Mitsubishi Heavy Industries Marine Machinery & Equipment Co., Ltd. confirmed, in July this year, the completion of shop trial of a main engine equipped with its MET90MB Turbocharger (“MET90MB”), the world’s largest turbocharger is achieving its assumed performance.
The MET90MB that underwent the shop trial was the first unit, which was delivered from our plant in January this year. Twenty-two MET90MB have been ordered for installation on the main engines of twenty-two 15,000TEU container ships, including 10 containerships of the same series. Sequential turbocharging1, which combines the use of two installed turbochargers (one MET90MB unit and one MET60MB unit in this case), was adopted for the main engine (MAN ES/8G95ME C10.5 EGRBP) used in this shop trial.
Adopting use of the MET90MB, a large turbocharger, makes it possible to reduce the number of turbochargers needed, from three units in the past to two units, enabling both a high degree of efficiency and lower maintenance costs.
MET turbochargers have already achieved the global top share in terms of the number of turbochargers installed on the main engines of mega containerships (11,000 TEU or greater). To deal with the growth in engine output resulting from the increasing size of containerships, we made the decision to include the MET90MB in its MET-MB series lineup.
As a designer and manufacturer of turbochargers, we will continue engaging in activities to enable customers to select the best option that meets their needs.

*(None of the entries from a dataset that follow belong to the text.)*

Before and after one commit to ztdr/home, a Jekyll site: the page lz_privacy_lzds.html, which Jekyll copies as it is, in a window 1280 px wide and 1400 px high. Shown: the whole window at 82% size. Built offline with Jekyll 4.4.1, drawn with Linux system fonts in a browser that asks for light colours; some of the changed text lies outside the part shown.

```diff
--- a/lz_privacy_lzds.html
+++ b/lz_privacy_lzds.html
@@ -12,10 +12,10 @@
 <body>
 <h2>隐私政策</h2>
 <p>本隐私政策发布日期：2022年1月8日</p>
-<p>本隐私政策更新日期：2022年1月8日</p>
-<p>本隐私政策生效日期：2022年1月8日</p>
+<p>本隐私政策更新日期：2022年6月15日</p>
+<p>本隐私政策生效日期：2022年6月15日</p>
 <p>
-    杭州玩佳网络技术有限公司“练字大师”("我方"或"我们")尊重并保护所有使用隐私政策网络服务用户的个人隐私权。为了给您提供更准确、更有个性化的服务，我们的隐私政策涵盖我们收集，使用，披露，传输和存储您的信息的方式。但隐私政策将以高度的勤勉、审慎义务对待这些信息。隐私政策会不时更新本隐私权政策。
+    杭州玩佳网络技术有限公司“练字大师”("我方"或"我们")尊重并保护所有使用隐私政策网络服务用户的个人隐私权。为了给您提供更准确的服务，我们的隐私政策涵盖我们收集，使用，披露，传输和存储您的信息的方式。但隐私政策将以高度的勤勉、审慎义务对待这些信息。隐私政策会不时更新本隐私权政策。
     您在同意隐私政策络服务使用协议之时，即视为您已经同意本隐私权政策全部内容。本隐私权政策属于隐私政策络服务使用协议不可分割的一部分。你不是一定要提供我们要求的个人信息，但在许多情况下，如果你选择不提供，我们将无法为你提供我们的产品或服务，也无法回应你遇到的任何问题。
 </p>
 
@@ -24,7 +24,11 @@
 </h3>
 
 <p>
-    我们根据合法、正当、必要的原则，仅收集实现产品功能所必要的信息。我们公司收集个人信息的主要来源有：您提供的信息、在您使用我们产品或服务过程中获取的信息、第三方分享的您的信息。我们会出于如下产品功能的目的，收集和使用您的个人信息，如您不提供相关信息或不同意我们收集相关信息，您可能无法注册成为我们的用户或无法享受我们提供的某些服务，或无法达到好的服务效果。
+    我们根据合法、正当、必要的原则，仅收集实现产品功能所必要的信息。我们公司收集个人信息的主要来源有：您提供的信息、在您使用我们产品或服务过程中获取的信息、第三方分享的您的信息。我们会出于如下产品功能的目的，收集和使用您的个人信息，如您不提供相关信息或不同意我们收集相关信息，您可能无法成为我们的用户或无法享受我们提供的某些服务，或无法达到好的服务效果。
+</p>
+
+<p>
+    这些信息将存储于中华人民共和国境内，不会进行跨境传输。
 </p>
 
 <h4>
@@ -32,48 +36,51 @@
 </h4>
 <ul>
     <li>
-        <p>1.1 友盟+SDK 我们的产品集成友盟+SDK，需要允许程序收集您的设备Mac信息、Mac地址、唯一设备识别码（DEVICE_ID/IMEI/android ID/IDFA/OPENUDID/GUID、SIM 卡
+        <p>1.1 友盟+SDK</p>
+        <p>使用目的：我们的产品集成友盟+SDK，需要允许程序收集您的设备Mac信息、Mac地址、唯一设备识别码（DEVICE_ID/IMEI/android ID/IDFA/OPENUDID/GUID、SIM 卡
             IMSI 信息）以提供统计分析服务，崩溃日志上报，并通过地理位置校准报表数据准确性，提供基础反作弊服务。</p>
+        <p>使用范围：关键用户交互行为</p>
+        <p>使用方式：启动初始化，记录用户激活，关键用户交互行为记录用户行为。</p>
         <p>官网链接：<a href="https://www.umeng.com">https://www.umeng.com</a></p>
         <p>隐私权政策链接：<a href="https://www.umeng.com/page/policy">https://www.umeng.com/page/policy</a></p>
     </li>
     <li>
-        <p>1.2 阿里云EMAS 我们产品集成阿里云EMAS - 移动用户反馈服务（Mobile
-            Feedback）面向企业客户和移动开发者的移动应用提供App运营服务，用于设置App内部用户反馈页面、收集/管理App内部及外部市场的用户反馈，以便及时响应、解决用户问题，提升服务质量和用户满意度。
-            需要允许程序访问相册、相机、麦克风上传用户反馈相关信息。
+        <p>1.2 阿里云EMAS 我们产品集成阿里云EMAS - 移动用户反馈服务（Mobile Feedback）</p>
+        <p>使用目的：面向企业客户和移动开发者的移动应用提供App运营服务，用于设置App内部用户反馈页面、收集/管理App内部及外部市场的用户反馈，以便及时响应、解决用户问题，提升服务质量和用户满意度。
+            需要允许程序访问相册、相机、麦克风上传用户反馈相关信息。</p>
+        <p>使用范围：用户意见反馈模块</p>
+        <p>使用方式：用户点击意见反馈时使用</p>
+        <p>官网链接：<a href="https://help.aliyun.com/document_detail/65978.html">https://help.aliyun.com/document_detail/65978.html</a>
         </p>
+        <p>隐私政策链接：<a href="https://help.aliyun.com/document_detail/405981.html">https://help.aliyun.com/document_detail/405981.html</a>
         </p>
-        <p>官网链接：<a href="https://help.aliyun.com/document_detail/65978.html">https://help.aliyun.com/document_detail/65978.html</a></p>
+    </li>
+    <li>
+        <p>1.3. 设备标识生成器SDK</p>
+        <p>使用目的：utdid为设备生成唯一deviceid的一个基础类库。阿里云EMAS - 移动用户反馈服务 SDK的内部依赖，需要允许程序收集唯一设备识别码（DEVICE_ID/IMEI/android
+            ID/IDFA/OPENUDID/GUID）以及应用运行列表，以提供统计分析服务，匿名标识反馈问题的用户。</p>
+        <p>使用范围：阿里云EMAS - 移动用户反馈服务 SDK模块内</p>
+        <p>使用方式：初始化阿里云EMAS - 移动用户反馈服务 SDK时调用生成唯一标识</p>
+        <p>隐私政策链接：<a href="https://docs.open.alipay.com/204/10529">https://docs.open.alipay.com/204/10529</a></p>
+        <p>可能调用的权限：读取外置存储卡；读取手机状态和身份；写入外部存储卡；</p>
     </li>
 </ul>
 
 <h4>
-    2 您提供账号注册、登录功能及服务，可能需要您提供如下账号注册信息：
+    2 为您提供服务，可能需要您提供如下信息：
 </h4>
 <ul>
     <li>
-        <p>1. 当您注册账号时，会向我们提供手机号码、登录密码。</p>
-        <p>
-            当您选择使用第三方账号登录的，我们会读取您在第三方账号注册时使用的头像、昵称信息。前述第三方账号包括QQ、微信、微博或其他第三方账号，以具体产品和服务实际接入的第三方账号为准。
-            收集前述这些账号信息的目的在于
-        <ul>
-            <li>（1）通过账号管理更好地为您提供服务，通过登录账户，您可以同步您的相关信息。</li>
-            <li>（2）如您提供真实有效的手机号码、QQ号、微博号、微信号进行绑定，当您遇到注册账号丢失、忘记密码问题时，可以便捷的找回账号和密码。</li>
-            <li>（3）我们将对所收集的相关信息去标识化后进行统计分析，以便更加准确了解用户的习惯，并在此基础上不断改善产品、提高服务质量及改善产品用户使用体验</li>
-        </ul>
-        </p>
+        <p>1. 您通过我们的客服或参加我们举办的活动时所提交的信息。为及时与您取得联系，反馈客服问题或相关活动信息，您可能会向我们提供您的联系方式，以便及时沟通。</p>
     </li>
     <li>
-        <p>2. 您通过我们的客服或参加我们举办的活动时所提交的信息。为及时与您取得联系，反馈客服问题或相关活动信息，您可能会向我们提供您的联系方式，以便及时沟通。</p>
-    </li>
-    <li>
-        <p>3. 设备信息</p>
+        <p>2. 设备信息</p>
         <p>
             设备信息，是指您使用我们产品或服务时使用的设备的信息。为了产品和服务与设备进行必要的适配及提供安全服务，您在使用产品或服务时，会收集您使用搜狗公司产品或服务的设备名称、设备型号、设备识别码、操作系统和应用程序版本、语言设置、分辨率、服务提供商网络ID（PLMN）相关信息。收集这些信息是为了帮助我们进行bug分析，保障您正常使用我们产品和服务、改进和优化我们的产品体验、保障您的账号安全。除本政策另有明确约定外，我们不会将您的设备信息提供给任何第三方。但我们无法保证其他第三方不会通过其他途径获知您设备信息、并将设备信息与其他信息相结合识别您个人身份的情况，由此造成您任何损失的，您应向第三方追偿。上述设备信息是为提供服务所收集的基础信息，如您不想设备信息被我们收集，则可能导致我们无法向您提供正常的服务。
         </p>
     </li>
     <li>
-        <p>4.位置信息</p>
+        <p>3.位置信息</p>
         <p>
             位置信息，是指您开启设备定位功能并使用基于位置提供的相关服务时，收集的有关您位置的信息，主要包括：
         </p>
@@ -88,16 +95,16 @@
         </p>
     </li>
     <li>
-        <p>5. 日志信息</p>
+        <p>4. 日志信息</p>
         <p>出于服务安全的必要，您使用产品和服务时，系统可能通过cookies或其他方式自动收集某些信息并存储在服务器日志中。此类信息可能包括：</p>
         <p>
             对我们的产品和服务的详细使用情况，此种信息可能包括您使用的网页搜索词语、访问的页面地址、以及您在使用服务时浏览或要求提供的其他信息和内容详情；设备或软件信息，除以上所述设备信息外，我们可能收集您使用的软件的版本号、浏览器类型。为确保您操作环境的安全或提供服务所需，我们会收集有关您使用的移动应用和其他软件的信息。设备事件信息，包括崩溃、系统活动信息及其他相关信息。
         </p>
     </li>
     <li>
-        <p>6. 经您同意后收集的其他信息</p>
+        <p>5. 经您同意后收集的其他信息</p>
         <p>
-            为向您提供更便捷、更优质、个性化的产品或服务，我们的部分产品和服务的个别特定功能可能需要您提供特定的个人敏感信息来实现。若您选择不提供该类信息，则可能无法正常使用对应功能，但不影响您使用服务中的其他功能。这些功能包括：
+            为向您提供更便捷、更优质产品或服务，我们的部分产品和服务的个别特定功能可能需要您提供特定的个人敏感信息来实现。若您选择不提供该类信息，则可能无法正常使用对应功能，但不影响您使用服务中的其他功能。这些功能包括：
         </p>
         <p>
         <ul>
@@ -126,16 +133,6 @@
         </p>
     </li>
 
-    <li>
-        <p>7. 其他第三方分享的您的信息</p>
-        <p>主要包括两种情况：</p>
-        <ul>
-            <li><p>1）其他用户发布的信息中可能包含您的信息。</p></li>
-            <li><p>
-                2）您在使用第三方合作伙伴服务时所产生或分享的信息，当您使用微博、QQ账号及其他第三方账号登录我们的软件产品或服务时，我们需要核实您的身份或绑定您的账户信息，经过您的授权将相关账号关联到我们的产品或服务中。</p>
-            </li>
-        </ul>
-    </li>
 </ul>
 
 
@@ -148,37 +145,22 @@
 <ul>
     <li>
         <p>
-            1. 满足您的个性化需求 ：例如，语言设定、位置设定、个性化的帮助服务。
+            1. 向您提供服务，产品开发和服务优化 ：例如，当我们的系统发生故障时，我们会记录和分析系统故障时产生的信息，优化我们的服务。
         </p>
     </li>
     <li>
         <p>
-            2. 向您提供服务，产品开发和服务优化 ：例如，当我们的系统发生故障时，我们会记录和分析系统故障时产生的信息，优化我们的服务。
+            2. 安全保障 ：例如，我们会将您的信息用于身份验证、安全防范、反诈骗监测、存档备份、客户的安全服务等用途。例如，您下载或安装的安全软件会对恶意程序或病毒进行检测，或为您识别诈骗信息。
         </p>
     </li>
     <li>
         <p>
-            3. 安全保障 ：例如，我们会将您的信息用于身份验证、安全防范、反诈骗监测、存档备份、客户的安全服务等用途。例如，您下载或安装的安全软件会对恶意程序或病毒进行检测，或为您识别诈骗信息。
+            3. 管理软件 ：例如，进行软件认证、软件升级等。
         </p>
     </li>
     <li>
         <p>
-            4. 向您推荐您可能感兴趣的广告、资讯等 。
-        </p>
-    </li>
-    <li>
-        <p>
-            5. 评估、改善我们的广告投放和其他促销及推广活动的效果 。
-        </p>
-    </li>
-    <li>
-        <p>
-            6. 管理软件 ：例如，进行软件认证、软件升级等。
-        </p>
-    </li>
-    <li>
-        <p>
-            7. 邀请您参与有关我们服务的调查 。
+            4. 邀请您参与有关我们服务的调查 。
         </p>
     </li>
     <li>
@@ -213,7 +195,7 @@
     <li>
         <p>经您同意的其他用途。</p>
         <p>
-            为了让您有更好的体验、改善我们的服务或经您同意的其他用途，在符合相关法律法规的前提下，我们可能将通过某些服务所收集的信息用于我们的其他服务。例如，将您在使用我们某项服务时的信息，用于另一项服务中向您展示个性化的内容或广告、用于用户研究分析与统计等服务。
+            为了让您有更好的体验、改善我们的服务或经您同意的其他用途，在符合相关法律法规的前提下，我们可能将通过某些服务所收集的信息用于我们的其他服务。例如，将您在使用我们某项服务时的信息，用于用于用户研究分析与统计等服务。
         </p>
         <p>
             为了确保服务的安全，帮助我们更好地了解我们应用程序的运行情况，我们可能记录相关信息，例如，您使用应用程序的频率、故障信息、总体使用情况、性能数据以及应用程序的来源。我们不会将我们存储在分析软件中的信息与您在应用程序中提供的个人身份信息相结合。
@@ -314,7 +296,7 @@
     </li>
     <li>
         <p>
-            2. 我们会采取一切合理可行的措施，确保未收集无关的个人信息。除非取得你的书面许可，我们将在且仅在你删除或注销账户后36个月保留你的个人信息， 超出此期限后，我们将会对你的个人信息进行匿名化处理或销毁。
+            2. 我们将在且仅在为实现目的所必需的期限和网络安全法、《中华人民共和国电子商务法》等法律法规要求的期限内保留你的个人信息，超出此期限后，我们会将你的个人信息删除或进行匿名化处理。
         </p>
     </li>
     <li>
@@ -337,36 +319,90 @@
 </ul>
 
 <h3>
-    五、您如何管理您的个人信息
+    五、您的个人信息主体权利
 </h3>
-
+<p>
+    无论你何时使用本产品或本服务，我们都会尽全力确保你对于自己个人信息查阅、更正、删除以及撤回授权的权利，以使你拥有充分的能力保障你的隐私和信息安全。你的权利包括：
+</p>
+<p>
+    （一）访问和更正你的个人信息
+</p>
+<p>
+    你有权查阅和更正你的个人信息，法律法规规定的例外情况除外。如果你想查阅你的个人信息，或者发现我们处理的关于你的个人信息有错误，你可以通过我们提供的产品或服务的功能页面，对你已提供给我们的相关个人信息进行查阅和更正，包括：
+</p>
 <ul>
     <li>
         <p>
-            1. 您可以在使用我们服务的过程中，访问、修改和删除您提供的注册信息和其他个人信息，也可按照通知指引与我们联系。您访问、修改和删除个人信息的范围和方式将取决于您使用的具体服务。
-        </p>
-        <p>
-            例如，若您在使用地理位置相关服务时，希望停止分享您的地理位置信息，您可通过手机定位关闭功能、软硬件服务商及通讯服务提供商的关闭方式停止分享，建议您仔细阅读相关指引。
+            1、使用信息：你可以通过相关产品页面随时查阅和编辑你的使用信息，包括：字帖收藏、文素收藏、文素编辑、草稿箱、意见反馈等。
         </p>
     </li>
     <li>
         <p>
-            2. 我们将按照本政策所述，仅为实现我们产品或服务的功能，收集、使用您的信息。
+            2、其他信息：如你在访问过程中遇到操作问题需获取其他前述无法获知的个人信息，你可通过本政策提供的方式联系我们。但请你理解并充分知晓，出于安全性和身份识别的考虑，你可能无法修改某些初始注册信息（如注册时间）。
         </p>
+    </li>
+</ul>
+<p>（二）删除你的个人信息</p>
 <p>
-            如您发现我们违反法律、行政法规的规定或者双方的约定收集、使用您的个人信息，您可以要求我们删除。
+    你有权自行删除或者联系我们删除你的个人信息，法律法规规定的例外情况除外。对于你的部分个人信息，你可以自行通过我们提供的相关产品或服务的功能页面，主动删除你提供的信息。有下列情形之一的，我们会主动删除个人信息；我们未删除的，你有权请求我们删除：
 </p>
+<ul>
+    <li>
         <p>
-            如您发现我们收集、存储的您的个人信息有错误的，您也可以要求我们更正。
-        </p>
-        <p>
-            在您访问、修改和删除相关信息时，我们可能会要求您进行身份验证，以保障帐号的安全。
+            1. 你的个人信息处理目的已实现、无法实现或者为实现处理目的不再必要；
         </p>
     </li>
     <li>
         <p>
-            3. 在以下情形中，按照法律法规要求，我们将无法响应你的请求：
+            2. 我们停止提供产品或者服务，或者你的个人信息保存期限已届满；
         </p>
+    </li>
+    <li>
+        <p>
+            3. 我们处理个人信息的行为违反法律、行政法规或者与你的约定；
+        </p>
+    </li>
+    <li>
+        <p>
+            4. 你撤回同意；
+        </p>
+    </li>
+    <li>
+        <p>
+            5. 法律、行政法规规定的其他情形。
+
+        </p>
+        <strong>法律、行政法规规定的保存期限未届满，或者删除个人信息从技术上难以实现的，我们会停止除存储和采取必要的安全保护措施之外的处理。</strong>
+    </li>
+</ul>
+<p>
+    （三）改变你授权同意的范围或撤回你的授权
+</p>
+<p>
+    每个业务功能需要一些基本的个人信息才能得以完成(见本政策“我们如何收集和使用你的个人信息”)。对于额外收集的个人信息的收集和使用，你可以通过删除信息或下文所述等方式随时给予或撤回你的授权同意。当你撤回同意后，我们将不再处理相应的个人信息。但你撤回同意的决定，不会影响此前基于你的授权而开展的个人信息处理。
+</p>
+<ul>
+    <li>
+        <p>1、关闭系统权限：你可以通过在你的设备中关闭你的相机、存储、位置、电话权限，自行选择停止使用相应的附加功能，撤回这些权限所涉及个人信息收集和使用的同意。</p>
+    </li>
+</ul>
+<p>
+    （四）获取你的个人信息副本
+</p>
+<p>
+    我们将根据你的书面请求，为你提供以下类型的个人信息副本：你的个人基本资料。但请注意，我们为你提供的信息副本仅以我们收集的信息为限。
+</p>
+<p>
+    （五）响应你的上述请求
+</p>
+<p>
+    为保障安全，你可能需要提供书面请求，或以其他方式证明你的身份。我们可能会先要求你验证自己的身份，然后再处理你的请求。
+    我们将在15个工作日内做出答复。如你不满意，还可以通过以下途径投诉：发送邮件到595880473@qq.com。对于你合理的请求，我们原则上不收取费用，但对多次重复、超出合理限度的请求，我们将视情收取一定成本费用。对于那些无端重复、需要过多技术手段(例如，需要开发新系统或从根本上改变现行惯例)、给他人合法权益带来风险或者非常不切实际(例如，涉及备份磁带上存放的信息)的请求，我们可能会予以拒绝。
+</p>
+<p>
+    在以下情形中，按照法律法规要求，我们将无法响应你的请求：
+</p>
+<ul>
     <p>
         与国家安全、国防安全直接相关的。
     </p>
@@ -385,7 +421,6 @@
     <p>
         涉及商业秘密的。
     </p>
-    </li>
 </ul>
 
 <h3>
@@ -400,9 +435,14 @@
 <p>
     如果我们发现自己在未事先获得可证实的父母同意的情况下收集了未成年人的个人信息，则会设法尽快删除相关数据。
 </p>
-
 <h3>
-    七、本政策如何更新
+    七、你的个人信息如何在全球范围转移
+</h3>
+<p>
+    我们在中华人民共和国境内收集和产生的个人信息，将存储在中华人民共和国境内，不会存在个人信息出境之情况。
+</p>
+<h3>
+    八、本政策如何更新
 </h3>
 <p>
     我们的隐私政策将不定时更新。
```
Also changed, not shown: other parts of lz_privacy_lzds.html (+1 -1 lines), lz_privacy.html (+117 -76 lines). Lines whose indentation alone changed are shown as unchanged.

1 Sequential turbocharging:
A set up that enables efficient turbocharging by installing more than one turbocharger on an engine and concentrating the exhaust gas to one of the turbochargers at lower engine speeds to obtain turbocharging when the amount of exhaust gas is small. When there is a large amount of exhaust gas, the gas is directed to either both turbochargers and/or to the larger turbocharger for efficient turbocharging at a broader range of engine speeds.
Source: Mitsubishi Heavy Industries, Ltd.